SPONSORED:

Dem lawmaker: Republicans ‘torched’ my bill

Rep. Denny HeckDennis (Denny) Lynn HeckExclusive: Guccifer 2.0 hacked memos expand on Pennsylvania House races Heck enjoys second political wind Incoming lawmaker feeling a bit overwhelmed MORE (D-Wash.) is urging Democrats to oppose a bill he co-sponsored because he says House Republicans "put the torch to it."

Heck had introduced a bipartisan bill that would create an advisory board at the Consumer Financial Protection Bureau (CFPB) for non-bank businesses.

The House Financial Services Committee approved the bill earlier this year on a 53 to 5 vote.

ADVERTISEMENT
But Heck says his bill now includes an amendment from House Financial Services Committee chairman Jeb Hensarling (R-Texas) that he can't support.
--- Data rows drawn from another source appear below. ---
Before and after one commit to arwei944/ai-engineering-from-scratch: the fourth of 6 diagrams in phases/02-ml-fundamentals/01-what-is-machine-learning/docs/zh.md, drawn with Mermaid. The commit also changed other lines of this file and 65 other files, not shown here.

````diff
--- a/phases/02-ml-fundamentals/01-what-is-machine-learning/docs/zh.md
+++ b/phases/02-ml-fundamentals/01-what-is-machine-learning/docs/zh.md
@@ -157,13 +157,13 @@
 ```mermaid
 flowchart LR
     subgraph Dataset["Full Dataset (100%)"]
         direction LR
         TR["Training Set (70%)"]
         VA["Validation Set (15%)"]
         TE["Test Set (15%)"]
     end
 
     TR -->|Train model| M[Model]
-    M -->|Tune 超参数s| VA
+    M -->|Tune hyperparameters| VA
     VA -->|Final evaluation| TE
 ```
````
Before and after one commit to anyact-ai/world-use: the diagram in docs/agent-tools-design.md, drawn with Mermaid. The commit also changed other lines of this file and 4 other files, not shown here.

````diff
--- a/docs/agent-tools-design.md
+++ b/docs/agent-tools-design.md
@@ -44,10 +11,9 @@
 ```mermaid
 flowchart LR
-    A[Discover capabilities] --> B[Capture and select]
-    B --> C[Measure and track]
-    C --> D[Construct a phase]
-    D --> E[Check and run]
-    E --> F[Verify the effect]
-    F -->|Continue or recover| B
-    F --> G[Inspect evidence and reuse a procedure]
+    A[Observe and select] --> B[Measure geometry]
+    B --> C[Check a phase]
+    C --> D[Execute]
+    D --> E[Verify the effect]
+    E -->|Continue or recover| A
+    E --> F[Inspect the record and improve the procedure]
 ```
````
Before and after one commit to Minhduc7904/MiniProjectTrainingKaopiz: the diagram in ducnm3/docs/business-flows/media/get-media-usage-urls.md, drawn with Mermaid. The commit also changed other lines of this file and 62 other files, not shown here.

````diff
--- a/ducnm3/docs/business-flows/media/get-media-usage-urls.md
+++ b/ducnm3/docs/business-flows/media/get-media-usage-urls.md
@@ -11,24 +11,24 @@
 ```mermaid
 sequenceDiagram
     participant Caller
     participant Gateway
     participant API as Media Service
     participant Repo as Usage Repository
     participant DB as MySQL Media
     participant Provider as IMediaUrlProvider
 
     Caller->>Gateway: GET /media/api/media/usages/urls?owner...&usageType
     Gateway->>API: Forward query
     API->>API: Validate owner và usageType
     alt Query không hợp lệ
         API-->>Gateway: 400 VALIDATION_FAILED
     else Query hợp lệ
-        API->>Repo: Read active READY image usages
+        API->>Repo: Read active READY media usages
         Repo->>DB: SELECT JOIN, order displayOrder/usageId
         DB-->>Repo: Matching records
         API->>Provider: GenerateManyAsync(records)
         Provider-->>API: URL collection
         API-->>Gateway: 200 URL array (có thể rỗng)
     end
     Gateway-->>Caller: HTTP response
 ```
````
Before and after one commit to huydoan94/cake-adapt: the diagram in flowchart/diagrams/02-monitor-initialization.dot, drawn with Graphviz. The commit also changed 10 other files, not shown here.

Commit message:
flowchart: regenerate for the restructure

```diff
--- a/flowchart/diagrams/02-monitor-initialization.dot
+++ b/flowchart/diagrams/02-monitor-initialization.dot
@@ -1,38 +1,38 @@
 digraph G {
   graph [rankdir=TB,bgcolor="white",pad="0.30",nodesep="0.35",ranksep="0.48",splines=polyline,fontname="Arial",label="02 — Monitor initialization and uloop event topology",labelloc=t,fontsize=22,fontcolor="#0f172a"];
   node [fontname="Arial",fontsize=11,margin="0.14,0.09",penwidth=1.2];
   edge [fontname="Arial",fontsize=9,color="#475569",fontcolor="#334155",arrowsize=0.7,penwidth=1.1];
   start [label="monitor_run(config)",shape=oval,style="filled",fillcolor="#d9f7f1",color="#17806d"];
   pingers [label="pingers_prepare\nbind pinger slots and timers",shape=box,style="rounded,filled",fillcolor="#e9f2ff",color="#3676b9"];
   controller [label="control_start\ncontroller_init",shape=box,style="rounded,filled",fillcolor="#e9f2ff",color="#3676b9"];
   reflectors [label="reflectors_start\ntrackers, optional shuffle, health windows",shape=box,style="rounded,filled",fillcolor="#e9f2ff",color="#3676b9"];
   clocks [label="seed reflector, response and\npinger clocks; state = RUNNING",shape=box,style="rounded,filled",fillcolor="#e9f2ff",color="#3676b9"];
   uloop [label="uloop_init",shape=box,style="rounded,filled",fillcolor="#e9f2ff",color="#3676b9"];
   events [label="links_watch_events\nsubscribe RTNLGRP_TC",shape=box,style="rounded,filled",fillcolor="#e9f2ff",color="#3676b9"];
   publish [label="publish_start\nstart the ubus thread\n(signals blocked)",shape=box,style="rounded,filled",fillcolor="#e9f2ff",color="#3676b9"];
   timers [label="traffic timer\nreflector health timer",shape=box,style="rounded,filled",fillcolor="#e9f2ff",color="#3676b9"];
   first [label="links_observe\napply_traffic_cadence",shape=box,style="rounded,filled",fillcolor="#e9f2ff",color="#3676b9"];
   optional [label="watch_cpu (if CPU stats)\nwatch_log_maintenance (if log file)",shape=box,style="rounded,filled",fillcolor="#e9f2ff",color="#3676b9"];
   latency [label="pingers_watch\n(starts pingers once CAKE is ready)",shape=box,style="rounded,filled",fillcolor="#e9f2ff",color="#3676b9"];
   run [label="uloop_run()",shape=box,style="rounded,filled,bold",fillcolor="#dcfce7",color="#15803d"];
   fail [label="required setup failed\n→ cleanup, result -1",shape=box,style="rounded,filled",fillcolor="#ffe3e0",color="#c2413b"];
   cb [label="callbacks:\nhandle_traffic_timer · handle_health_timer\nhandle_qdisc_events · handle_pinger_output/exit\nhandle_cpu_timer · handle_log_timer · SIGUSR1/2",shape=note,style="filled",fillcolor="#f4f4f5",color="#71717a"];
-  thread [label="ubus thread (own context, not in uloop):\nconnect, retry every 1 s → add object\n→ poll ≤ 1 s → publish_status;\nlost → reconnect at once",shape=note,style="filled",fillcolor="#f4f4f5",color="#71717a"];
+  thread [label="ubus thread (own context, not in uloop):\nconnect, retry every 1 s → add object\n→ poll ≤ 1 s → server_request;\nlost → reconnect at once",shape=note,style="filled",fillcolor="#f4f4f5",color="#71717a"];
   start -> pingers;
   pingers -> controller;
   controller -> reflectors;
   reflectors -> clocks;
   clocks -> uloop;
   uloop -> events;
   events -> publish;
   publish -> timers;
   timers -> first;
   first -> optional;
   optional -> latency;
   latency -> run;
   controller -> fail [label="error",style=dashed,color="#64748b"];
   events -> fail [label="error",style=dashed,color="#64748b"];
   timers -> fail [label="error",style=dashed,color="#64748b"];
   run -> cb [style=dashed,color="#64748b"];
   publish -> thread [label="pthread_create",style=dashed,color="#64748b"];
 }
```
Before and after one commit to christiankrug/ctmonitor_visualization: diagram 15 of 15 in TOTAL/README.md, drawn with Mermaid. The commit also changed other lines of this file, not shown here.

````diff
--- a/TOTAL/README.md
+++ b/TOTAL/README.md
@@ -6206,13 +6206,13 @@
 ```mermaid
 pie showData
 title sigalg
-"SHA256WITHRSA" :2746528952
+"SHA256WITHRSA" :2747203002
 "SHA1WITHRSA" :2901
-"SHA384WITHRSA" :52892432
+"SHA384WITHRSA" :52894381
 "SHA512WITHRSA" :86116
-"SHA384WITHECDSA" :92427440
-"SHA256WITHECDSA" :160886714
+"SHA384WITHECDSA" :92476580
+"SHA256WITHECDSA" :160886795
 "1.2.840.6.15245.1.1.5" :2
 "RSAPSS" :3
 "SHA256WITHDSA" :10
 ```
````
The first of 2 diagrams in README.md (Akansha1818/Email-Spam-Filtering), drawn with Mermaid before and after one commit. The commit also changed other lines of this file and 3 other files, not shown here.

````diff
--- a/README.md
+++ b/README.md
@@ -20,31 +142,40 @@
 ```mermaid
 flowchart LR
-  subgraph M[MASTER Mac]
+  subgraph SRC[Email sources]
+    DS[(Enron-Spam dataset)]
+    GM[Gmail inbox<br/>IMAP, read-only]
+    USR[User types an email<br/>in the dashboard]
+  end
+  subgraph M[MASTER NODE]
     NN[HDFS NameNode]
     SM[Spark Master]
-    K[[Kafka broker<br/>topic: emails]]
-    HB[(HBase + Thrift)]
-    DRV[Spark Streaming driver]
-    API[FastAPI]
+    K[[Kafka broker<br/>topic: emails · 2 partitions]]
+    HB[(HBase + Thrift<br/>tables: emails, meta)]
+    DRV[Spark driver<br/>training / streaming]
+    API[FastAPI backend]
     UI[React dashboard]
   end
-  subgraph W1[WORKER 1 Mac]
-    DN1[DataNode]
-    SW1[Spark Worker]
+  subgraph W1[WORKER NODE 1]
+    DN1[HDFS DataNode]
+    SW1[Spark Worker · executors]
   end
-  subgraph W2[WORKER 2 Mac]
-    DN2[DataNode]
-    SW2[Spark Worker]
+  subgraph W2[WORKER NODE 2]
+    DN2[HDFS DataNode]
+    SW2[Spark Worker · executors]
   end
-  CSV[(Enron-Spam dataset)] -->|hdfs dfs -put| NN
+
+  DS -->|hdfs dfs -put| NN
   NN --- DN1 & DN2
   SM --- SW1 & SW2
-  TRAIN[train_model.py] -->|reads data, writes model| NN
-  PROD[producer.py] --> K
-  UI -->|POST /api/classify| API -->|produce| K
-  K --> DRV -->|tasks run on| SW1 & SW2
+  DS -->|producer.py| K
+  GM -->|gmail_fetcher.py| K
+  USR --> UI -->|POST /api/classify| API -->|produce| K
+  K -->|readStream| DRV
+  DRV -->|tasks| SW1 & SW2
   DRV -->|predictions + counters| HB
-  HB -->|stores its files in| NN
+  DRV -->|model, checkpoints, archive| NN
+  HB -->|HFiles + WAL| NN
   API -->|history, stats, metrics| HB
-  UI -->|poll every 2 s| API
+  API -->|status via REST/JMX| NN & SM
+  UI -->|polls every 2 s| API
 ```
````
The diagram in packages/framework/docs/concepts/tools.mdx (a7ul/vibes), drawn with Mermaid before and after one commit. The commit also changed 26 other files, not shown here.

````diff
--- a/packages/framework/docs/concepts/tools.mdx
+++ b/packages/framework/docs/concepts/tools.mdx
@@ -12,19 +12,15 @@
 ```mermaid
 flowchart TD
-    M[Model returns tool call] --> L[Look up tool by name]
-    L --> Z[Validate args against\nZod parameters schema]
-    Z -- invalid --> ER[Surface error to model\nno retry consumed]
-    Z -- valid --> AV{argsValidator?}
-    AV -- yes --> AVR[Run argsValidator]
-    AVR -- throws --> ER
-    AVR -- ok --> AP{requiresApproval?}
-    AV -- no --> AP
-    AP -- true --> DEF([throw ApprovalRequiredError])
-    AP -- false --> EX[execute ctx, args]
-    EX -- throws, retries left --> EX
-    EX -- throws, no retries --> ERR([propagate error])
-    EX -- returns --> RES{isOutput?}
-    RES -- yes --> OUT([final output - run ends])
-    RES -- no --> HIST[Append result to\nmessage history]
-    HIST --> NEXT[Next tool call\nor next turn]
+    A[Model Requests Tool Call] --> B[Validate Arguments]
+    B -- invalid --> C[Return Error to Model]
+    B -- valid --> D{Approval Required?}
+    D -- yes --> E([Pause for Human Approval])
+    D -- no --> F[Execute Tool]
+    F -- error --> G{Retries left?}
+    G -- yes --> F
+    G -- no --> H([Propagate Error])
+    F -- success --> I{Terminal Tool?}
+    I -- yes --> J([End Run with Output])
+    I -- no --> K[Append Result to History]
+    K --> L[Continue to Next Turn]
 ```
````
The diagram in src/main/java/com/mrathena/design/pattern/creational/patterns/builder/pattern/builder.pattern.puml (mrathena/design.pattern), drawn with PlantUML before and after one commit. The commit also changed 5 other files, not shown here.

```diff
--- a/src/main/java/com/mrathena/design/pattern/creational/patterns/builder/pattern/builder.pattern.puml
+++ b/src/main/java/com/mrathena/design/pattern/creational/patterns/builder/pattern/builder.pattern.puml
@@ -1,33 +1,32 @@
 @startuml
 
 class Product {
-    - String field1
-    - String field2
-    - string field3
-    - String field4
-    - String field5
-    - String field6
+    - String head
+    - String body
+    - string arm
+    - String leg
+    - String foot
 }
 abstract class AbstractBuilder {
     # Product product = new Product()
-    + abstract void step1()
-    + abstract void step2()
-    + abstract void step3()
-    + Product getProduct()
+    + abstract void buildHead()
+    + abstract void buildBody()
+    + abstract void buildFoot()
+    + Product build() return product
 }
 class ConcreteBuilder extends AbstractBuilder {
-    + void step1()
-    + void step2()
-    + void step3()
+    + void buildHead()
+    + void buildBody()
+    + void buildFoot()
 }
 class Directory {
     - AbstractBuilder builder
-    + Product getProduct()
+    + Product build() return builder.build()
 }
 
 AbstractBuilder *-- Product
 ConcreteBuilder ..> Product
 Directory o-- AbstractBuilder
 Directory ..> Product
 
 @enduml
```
The amendment would lower the CFPB's budget cap by about $45 million in 2020 and by about $100 million in 2025.

"This is bad policy, bad precedent and completely unnecessary," Heck wrote in a letter to his colleagues. "Jeb Hensarling put the torch to it."

A senior Republican staffer said the bill is about "ensuring that small businesses have a voice."

"Unfortunately, Denny Heck and other Democrats are more than willing to silence that voice if that means reducing the CFPB’s bloated, wasteful spending by 0.1 percent over the next decade," the staffer said.

Republicans have criticized CFPB officials for how they're managing their budget, including renovations to their new building. The 2010 Dodd-Frank Wall Street Reform law created the agency, which has faced criticism from the business community because it is not subject to Congressional appropriations.

"Democrats who argue that lowering the CFPB’s budget cap by 0.1 percent somehow undermines consumer protection need to be reminded the CFPB is currently spending 24 times that amount on extravagant renovations to a building it doesn’t even own," the staffer said.

Heck wrote in his letter to lawmakers that Hensarling's amendment is a "trial to see if the CFPB can be used as a piggy bank to pay for other priorities."



"It is a test to see if Democrats will swallow poison pills in the goal of getting bipartisan bills passed," Heck wrote. "It is an experiment to see how radically bills can be changed and still keep 'yes' votes in the name of consistency. They are trying to see if they can toy with us."

The bill is expected to pass when it's up for a vote on Wednesday, but it's unclear if it will have a veto-proof majority should President Obama decide to veto the bill.